BEGIN Dataset extract
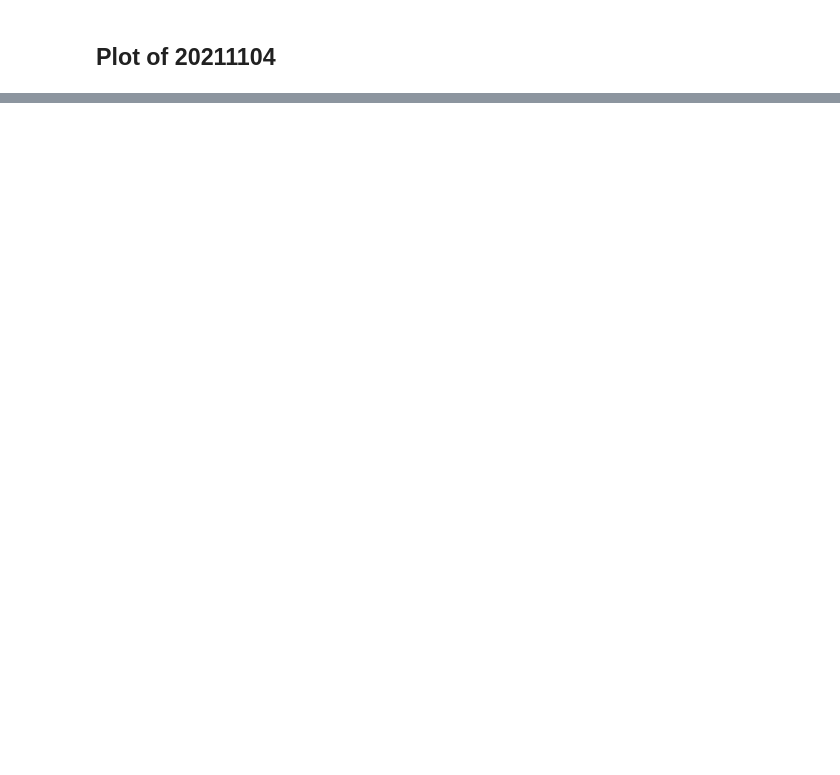
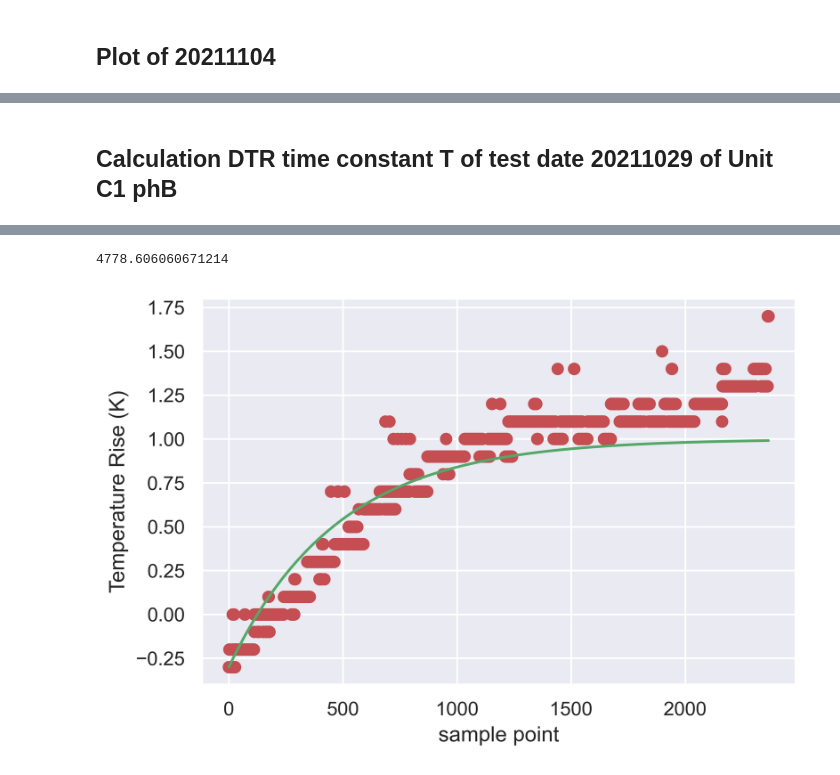
Before and after one commit to xxyql2006/ABB-SGIS-APL, a Jupyter notebook: TR_plots.ipynb, the cells around one changed output, grey strips where cells are left out. Drawn from its saved outputs; the diff is of its cells as text; code cells hidden in the pictures; blank space fills up the shorter version.

```diff
--- a/TR_plots.ipynb
+++ b/TR_plots.ipynb
@@ -186,0 +185,12 @@ case.cal_t_C1_phA_snsr_bushing
+# %% [markdown]
+## Calculation DTR time constant T of test date 20211029 of Unit C1 phB
+# %%
+
+file_path = curDirectory + '\\20211029_DTR&TR_SR12kV 100A\\1_Data formatted\\20211029_data_clean_10s.csv'
+config_path = curDirectory + '\\20211029_DTR&TR_SR12kV 100A\\1_Data formatted\\2021-10-29_config.json'
+fig_path = curDirectory + '\\20211029_DTR&TR_SR12kV 100A\\3_Graphs'
+
+case = TR.TempRiseExperiment(file_path, config_path)
+case.find_balance_index(list(range(18, 52)))
+case.cal_dynamic_time_const('t_C1_phB_snsr_bushing')
+# %% [output]
@@ -186,0 +199,2 @@ case.cal_t_C1_phA_snsr_bushing
+4778.606060671214
+[figure, added]
```
Also changed, not shown: parts of 25 cells of this notebook, 1 other file.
END Dataset extract
:: Task statement ::
Pictures are to be dropped, and the remaining data set down exactly.

:: The completed task ::
Before and after one commit to xxyql2006/ABB-SGIS-APL, a Jupyter notebook: TR_plots.ipynb, the cells around one changed output, grey strips where cells are left out. Drawn from its saved outputs; the diff is of its cells as text; code cells hidden in the pictures; blank space fills up the shorter version.

```diff
--- a/TR_plots.ipynb
+++ b/TR_plots.ipynb
@@ -186,0 +185,12 @@ case.cal_t_C1_phA_snsr_bushing
+# %% [markdown]
+## Calculation DTR time constant T of test date 20211029 of Unit C1 phB
+# %%
+
+file_path = curDirectory + '\\20211029_DTR&TR_SR12kV 100A\\1_Data formatted\\20211029_data_clean_10s.csv'
+config_path = curDirectory + '\\20211029_DTR&TR_SR12kV 100A\\1_Data formatted\\2021-10-29_config.json'
+fig_path = curDirectory + '\\20211029_DTR&TR_SR12kV 100A\\3_Graphs'
+
+case = TR.TempRiseExperiment(file_path, config_path)
+case.find_balance_index(list(range(18, 52)))
+case.cal_dynamic_time_const('t_C1_phB_snsr_bushing')
+# %% [output]
@@ -186,0 +199,2 @@ case.cal_t_C1_phA_snsr_bushing
+4778.606060671214
+[figure, added]
```
Also changed, not shown: parts of 25 cells of this notebook, 1 other file.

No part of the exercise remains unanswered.